Transgenderism in sports and the importance of creating clear regulation

Transgenderism in sports has sparked many controversial debates as it touches upon a sensitive subject that is not widely spoken about.


Transgenderism in sports has sparked many controversial debates as it touches upon a sensitive subject that is not widely spoken about.

Next month, the Connecticut Republican Party is supposed to honor three students that are suing their high schools to prevent transgender and transexual athletes from participating in girls’ sports. Although Connecticut is a state that promotes inclusion and integration, this topic has become highly controversial, as it is evident that male athletes who have transitioned to female are dominating Connecticut female rankings. Yet, the current rules and regulations disadvantage cisgendered athletes, primarily girls.

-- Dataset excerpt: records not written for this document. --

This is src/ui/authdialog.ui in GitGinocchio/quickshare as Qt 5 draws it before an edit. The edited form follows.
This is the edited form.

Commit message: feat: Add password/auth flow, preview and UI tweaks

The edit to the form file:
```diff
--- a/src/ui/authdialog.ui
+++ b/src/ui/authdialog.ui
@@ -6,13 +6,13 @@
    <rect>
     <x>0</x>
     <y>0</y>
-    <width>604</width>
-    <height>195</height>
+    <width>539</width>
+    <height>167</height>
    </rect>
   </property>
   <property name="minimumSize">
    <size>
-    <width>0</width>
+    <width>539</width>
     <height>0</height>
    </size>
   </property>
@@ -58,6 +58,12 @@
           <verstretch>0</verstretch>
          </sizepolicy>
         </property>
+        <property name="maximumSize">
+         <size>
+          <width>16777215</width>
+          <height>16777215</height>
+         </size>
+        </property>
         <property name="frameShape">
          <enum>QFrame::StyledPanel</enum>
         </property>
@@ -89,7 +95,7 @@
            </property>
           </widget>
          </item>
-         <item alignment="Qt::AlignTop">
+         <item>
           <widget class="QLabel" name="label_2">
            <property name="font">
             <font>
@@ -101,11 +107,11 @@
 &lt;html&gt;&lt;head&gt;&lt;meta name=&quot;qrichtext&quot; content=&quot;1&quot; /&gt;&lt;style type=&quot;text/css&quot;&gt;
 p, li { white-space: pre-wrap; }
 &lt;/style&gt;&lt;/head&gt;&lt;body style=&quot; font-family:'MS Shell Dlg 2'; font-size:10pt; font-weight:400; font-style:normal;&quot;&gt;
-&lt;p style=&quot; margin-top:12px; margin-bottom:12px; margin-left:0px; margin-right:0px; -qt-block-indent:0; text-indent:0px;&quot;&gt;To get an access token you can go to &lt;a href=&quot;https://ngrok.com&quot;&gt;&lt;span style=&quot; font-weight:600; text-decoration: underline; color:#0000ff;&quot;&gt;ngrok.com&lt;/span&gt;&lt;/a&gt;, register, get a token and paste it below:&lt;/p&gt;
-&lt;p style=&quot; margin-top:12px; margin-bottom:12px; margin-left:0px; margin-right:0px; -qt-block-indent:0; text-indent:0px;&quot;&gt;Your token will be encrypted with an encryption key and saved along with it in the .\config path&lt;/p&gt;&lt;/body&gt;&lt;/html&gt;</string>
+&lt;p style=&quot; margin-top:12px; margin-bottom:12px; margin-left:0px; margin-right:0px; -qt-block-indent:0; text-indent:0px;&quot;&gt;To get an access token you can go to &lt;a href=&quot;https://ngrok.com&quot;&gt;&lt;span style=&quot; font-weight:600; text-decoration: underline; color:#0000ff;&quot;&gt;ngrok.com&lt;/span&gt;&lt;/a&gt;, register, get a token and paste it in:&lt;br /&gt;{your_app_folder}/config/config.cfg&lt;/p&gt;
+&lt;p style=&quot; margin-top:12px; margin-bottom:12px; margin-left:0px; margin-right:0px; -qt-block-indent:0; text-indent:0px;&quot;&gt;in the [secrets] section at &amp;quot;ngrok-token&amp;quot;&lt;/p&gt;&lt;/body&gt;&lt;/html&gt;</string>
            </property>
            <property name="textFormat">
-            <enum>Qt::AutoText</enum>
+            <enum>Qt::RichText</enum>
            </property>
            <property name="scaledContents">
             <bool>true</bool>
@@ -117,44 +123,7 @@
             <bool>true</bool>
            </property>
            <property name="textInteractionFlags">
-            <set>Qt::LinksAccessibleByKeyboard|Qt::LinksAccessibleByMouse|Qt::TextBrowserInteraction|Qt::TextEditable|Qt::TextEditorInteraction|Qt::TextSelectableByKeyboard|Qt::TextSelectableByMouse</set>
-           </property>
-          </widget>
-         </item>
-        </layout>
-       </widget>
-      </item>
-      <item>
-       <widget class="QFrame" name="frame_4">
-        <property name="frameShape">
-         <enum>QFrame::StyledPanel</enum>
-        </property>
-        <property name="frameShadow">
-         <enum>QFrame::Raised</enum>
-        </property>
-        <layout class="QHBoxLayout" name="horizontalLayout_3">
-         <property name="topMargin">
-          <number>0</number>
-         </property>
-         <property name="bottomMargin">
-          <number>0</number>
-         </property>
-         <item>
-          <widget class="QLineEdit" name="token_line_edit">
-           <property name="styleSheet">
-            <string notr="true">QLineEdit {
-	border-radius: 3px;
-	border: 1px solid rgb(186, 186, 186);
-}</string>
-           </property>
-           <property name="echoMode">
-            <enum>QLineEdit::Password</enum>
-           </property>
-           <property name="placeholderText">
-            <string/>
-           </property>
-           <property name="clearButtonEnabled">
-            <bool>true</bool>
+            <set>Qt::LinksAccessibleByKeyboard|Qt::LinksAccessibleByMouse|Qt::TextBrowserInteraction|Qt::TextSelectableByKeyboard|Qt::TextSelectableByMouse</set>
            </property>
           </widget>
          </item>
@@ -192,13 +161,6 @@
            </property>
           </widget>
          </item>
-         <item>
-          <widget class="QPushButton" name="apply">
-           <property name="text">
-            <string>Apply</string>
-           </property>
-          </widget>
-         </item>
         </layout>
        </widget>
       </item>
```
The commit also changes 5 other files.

Terry Miller and Andrea Yearwood are two transgender athletes that participate in Connecticut high school track and field. According to The Hartford Courant, Miller won the State Open 200-meter title for the second straight year in 2019 and won the Class S titles in the 100 and 200, as well as the New England 200-meter championship. Yearwood, who is also transgender, finished third in the 100 meters in Class S and fourth in the 100 in the State Open.

While the current Connecticut Interscholastic Athletic Conference (CIAC) rules mention the inclusion of transgender athletes, it does not mention anything about the use of hormone blockers, dosage, consistency of use or any milestones for a student athlete to reach in order to create a fair competition for the cis-gender females. According to the CIAC, current regulations state that “the school district shall determine a student’s eligibility to participate in a CIAC gender specific sports team based on the gender identification of that student in current school records and daily life activities in the school and community at the time that sports eligibility is determined for a particular season.”

I’m an athlete; I understand the power sports hold in young women’s lives, but I’m a cis-gender female athlete, so I can also understand the desire for a fair competition. I support the LGBTQ+ community, which is why I find it difficult to voice my concerns, as I fear it will make me appear homophobic or disapproving. Having an inclusive and equal opportunistic sports organization is clearly very important, as all athletes should be given a chance to compete in their desired category.

Beyond the physical advantages, there are also hormonal advantages that MTF transgender individuals still have. Creating criteria that is comparable to cis-gender athletes will help bridge the gap between competitors of the diverse range of physical builds and keep sports events competitive.

So while sports should be inclusive for everyone, they should also be fair and give everyone an equal opportunity to win. Clearer guidelines, more categories and the addition of progression scales can help breach the gap of our current bylaws. Creating an equal and fair playing field for all athletes in all aspects should be one of the top priorities of all sports organizations.

Being fair should not mean being exclusive; it should simply mean giving all participants an equal and unbiased opportunity to compete and play in any sport or activity. In many sports, physical stats are important.

We consider weight, height and muscle mass, but for some reason, hormone levels have become very taboo. The regulations and creation of requirements should be taken as seriously for hormone levels as they are for these other physical factors. Through more specificity and clarity in the guidelines, sports will become more inclusive and remain competitive.